Task details » Copy out each line below exactly as written.

Segment Start: Data provided

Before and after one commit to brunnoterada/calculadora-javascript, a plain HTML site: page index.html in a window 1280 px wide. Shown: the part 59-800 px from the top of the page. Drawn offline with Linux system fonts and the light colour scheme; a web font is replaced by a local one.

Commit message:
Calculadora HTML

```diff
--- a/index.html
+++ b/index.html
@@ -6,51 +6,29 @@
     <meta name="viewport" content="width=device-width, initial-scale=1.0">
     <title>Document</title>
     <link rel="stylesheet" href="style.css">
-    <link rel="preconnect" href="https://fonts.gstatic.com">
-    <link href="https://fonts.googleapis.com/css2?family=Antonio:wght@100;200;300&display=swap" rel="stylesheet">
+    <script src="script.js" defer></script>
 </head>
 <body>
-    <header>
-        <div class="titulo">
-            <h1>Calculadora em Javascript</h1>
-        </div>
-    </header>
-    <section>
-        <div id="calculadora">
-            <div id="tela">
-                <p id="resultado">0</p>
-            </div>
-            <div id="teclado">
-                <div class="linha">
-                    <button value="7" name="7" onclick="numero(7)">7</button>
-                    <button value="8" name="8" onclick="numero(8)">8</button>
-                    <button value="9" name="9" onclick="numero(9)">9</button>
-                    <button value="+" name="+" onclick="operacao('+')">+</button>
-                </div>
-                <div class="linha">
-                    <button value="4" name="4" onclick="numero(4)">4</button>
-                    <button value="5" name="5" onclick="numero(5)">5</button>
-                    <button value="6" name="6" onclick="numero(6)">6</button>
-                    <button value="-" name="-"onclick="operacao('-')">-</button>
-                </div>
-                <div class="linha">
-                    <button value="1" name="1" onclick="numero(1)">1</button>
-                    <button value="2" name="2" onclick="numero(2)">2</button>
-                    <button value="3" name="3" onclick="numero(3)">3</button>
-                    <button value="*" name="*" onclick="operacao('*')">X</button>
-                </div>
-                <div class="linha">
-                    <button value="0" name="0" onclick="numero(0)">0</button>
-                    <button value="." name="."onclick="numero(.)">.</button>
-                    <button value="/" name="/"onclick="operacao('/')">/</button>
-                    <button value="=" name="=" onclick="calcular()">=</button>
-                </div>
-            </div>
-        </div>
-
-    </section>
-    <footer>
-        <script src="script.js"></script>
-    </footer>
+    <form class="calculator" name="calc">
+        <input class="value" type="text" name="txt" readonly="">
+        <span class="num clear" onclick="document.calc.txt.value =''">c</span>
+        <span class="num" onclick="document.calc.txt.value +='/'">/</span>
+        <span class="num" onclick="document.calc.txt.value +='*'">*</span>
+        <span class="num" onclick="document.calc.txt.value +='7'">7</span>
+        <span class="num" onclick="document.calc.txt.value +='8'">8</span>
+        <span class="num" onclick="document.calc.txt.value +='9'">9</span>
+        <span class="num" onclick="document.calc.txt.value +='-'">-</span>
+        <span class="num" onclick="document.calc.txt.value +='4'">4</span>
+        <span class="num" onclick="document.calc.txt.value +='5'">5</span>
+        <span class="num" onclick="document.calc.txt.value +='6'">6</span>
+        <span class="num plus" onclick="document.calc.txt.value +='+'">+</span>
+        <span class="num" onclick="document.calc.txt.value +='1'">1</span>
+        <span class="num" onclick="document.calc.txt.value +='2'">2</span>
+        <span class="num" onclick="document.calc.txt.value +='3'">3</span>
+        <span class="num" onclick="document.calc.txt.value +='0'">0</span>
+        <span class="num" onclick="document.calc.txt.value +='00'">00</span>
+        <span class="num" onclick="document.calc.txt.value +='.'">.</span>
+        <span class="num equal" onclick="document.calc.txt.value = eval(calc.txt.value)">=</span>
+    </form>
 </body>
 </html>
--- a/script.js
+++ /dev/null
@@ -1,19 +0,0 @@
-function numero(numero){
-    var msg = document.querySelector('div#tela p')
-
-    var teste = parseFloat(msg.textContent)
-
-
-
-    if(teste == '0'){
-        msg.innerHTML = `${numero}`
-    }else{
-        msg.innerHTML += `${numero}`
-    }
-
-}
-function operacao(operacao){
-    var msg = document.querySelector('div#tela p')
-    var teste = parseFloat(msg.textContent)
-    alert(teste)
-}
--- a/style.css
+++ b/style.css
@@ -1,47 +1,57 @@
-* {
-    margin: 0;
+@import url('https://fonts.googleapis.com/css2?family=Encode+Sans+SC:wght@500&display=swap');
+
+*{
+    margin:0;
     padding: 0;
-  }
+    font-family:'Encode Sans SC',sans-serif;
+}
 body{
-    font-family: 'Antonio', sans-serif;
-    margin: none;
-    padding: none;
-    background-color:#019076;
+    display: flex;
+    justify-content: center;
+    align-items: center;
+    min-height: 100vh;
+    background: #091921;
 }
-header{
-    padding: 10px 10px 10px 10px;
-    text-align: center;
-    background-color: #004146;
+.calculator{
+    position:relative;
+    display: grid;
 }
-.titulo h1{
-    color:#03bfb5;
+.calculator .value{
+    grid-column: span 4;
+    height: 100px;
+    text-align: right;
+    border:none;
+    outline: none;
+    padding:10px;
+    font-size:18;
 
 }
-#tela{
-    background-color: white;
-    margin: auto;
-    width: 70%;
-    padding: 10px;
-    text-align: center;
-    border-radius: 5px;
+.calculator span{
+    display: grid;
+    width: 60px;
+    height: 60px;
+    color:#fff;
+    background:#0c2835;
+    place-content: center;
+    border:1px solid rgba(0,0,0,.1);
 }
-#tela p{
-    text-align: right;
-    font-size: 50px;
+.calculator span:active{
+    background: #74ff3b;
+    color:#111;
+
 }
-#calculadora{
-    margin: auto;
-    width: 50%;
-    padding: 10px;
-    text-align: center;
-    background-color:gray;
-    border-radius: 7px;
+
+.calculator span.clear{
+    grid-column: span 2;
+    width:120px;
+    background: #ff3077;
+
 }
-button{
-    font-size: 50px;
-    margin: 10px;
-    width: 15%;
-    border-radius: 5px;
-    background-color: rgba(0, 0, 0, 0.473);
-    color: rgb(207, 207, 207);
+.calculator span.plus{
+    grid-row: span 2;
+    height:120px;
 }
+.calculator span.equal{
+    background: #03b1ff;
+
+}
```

Segment End: Data provided

Completed task »
Before and after one commit to brunnoterada/calculadora-javascript, a plain HTML site: page index.html in a window 1280 px wide. Shown: the part 59-800 px from the top of the page. Drawn offline with Linux system fonts and the light colour scheme; a web font is replaced by a local one.

Commit message:
Calculadora HTML

```diff
--- a/index.html
+++ b/index.html
@@ -6,51 +6,29 @@
     <meta name="viewport" content="width=device-width, initial-scale=1.0">
     <title>Document</title>
     <link rel="stylesheet" href="style.css">
-    <link rel="preconnect" href="https://fonts.gstatic.com">
-    <link href="https://fonts.googleapis.com/css2?family=Antonio:wght@100;200;300&display=swap" rel="stylesheet">
+    <script src="script.js" defer></script>
 </head>
 <body>
-    <header>
-        <div class="titulo">
-            <h1>Calculadora em Javascript</h1>
-        </div>
-    </header>
-    <section>
-        <div id="calculadora">
-            <div id="tela">
-                <p id="resultado">0</p>
-            </div>
-            <div id="teclado">
-                <div class="linha">
-                    <button value="7" name="7" onclick="numero(7)">7</button>
-                    <button value="8" name="8" onclick="numero(8)">8</button>
-                    <button value="9" name="9" onclick="numero(9)">9</button>
-                    <button value="+" name="+" onclick="operacao('+')">+</button>
-                </div>
-                <div class="linha">
-                    <button value="4" name="4" onclick="numero(4)">4</button>
-                    <button value="5" name="5" onclick="numero(5)">5</button>
-                    <button value="6" name="6" onclick="numero(6)">6</button>
-                    <button value="-" name="-"onclick="operacao('-')">-</button>
-                </div>
-                <div class="linha">
-                    <button value="1" name="1" onclick="numero(1)">1</button>
-                    <button value="2" name="2" onclick="numero(2)">2</button>
-                    <button value="3" name="3" onclick="numero(3)">3</button>
-                    <button value="*" name="*" onclick="operacao('*')">X</button>
-                </div>
-                <div class="linha">
-                    <button value="0" name="0" onclick="numero(0)">0</button>
-                    <button value="." name="."onclick="numero(.)">.</button>
-                    <button value="/" name="/"onclick="operacao('/')">/</button>
-                    <button value="=" name="=" onclick="calcular()">=</button>
-                </div>
-            </div>
-        </div>
-
-    </section>
-    <footer>
-        <script src="script.js"></script>
-    </footer>
+    <form class="calculator" name="calc">
+        <input class="value" type="text" name="txt" readonly="">
+        <span class="num clear" onclick="document.calc.txt.value =''">c</span>
+        <span class="num" onclick="document.calc.txt.value +='/'">/</span>
+        <span class="num" onclick="document.calc.txt.value +='*'">*</span>
+        <span class="num" onclick="document.calc.txt.value +='7'">7</span>
+        <span class="num" onclick="document.calc.txt.value +='8'">8</span>
+        <span class="num" onclick="document.calc.txt.value +='9'">9</span>
+        <span class="num" onclick="document.calc.txt.value +='-'">-</span>
+        <span class="num" onclick="document.calc.txt.value +='4'">4</span>
+        <span class="num" onclick="document.calc.txt.value +='5'">5</span>
+        <span class="num" onclick="document.calc.txt.value +='6'">6</span>
+        <span class="num plus" onclick="document.calc.txt.value +='+'">+</span>
+        <span class="num" onclick="document.calc.txt.value +='1'">1</span>
+        <span class="num" onclick="document.calc.txt.value +='2'">2</span>
+        <span class="num" onclick="document.calc.txt.value +='3'">3</span>
+        <span class="num" onclick="document.calc.txt.value +='0'">0</span>
+        <span class="num" onclick="document.calc.txt.value +='00'">00</span>
+        <span class="num" onclick="document.calc.txt.value +='.'">.</span>
+        <span class="num equal" onclick="document.calc.txt.value = eval(calc.txt.value)">=</span>
+    </form>
 </body>
 </html>
--- a/script.js
+++ /dev/null
@@ -1,19 +0,0 @@
-function numero(numero){
-    var msg = document.querySelector('div#tela p')
-
-    var teste = parseFloat(msg.textContent)
-
-
-
-    if(teste == '0'){
-        msg.innerHTML = `${numero}`
-    }else{
-        msg.innerHTML += `${numero}`
-    }
-
-}
-function operacao(operacao){
-    var msg = document.querySelector('div#tela p')
-    var teste = parseFloat(msg.textContent)
-    alert(teste)
-}
--- a/style.css
+++ b/style.css
@@ -1,47 +1,57 @@
-* {
-    margin: 0;
+@import url('https://fonts.googleapis.com/css2?family=Encode+Sans+SC:wght@500&display=swap');
+
+*{
+    margin:0;
     padding: 0;
-  }
+    font-family:'Encode Sans SC',sans-serif;
+}
 body{
-    font-family: 'Antonio', sans-serif;
-    margin: none;
-    padding: none;
-    background-color:#019076;
+    display: flex;
+    justify-content: center;
+    align-items: center;
+    min-height: 100vh;
+    background: #091921;
 }
-header{
-    padding: 10px 10px 10px 10px;
-    text-align: center;
-    background-color: #004146;
+.calculator{
+    position:relative;
+    display: grid;
 }
-.titulo h1{
-    color:#03bfb5;
+.calculator .value{
+    grid-column: span 4;
+    height: 100px;
+    text-align: right;
+    border:none;
+    outline: none;
+    padding:10px;
+    font-size:18;
 
 }
-#tela{
-    background-color: white;
-    margin: auto;
-    width: 70%;
-    padding: 10px;
-    text-align: center;
-    border-radius: 5px;
+.calculator span{
+    display: grid;
+    width: 60px;
+    height: 60px;
+    color:#fff;
+    background:#0c2835;
+    place-content: center;
+    border:1px solid rgba(0,0,0,.1);
 }
-#tela p{
-    text-align: right;
-    font-size: 50px;
+.calculator span:active{
+    background: #74ff3b;
+    color:#111;
+
 }
-#calculadora{
-    margin: auto;
-    width: 50%;
-    padding: 10px;
-    text-align: center;
-    background-color:gray;
-    border-radius: 7px;
+
+.calculator span.clear{
+    grid-column: span 2;
+    width:120px;
+    background: #ff3077;
+
 }
-button{
-    font-size: 50px;
-    margin: 10px;
-    width: 15%;
-    border-radius: 5px;
-    background-color: rgba(0, 0, 0, 0.473);
-    color: rgb(207, 207, 207);
+.calculator span.plus{
+    grid-row: span 2;
+    height:120px;
 }
+.calculator span.equal{
+    background: #03b1ff;
+
+}
```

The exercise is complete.